Several years ago, my beloved younger brother fell into the dark hole of addiction. He had no money. He had no health insurance. My mother was able to get him into a Salvation Army residential treatment program, followed by time in a Salvation Army halfway house. It is not an exaggeration to say that these programs saved his life. I will forever be grateful to the Salvation Army for making these services available to my family.
In a perfect world, such services would be available to all, regardless of income, race, gender, sexual orientation or religious belief. This is not a perfect world.
As a privately funded organization, the Salvation Army has every right to impose any criteria they choose on the provision of services. Their overriding mission is the promotion of their interpretation of the Christian religion. In pursuit of that mission, they make decisions about services based on their stated values. While I may disagree with these decisions, I support their right to make them.
We all impose our values on others when we decide whom to help. We all judge. We all discriminate. I know people who will give a dollar to a homeless woman with children, but not to a single, apparently healthy man. Others will happily give food, but not cash, because “they’ll just spend it on drugs.” Every time we make a decision to help or not to help, we are discriminating based on our values and perceptions.

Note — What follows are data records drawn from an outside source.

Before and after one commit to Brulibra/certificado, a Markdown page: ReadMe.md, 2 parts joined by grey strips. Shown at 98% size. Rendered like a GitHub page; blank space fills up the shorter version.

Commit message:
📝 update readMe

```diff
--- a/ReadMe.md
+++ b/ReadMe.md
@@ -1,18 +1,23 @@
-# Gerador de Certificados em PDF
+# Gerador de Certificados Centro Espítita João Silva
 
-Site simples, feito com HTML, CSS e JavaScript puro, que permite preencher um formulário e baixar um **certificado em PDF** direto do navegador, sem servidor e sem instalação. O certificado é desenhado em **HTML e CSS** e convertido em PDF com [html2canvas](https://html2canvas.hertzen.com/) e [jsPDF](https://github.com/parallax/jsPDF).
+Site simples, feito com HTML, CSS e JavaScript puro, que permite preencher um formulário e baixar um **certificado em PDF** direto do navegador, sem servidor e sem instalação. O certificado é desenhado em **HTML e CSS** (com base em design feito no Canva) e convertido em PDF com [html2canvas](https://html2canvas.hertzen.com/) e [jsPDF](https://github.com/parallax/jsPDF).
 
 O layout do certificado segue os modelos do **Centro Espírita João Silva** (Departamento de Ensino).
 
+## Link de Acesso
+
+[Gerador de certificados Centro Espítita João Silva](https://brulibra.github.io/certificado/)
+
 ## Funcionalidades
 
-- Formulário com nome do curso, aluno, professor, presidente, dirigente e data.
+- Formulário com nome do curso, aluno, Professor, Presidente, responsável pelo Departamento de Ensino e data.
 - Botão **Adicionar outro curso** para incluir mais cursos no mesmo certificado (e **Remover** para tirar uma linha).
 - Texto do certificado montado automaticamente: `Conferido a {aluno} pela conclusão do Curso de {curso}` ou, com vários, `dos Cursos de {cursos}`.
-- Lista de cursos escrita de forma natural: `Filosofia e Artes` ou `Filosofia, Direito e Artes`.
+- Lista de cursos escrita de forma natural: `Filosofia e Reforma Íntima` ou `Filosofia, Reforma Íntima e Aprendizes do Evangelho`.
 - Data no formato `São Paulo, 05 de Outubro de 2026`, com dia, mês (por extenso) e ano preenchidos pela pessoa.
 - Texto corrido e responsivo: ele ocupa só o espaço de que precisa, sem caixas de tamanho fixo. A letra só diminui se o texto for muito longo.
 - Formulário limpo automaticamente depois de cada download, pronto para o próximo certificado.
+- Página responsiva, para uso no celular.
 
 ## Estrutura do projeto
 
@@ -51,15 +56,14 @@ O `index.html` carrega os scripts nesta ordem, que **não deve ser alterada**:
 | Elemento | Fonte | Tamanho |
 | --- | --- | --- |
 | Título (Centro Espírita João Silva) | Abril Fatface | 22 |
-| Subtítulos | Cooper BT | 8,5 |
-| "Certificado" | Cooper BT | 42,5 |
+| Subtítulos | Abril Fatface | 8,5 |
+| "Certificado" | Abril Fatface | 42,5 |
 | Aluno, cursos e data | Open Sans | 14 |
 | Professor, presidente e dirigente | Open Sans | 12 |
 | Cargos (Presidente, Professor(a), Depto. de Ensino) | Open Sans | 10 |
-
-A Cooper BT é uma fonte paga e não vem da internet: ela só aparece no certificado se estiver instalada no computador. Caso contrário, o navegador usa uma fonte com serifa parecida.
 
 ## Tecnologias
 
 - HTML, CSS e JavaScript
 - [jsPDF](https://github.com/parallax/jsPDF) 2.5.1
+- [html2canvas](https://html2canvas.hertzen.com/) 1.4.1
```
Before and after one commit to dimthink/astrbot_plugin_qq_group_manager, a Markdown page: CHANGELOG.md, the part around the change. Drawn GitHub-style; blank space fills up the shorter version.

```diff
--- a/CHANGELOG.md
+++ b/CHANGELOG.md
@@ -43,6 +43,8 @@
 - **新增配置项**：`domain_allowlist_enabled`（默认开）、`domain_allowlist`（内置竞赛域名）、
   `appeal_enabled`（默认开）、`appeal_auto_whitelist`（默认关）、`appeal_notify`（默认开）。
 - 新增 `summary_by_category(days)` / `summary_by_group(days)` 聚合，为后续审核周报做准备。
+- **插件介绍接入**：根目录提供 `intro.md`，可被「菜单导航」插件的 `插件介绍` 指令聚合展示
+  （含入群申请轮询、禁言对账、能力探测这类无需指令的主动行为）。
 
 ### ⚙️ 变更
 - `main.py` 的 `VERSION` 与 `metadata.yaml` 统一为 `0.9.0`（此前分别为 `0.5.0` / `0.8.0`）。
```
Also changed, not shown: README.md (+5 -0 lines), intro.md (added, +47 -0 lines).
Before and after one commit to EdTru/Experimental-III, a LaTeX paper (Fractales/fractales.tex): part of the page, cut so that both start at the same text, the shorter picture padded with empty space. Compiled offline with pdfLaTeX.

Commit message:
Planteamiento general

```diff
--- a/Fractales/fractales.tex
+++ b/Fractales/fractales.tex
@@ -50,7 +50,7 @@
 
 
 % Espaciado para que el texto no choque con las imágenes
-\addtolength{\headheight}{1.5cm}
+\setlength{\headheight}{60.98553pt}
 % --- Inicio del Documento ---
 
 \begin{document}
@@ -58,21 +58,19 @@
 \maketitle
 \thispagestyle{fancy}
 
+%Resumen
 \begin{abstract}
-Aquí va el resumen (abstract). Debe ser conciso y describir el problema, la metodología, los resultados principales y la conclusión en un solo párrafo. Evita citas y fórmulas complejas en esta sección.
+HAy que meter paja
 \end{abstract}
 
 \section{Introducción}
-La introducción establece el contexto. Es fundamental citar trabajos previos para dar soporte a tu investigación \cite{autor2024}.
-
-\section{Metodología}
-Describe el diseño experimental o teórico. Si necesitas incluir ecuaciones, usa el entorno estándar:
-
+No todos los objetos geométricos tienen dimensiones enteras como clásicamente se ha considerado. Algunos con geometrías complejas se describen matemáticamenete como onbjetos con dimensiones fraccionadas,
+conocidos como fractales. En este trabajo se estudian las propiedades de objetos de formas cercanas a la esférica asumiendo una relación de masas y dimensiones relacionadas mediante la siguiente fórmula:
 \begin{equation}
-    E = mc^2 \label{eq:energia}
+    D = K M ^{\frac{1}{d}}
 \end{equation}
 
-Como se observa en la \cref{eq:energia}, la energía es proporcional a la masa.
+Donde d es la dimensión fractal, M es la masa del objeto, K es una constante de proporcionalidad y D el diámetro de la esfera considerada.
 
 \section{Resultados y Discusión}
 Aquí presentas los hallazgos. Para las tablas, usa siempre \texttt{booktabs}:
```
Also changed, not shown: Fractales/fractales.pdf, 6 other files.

Privately funded organizations have the same right. A free dental clinic for low-income children can decide not to provide services to anyone over the age of 18. A shelter for woman with children can choose to exclude single dads. An employment referral service can decide they will work only with those over age 50, or only with Veterans. And the Salvation Army can choose not to support gay rights.
Is this perfect? No. In a perfect world, there would not be so much need for charitable services. In a perfect world, those who do need would be able to get the care they need, no questions asked.
In our desire to reach that perfect world, let’s not overlook the imperfect, but good that surrounds us. The Salvation Army provides essential, life-saving services to many, if not to all. If they were gone tomorrow, would there be alternative, non-discriminatory organizations available to pick up the slack? In our quest to have our LGBT brothers and sisters treated equally, would we deny people like my brother the services they need?
In order to have equal treatment for all, we need to fund organizations that have real equality as a core value. If you choose to walk past the red kettle, don’t just put the coins back in your pocket. Do your research and find organizations that provide similar services without discrimination. Put your money and time into organizations that share your values, so they have the wherewithal to put those values into practice.
As for me, I’ll continue to be grateful to the Salvation Army and to put money in the kettle in hopes that help will be available for someone else's brother when he needs it. I’ll also donate to secular organizations that promote tolerance and equality. And I’ll defend your right to choose where to put your time and money in accordance with your values and beliefs.
At this cold, dark time of year, may the light and warmth of charity shine on you. May you share your abundance with those who are less fortunate. And may your heart by merry and bright.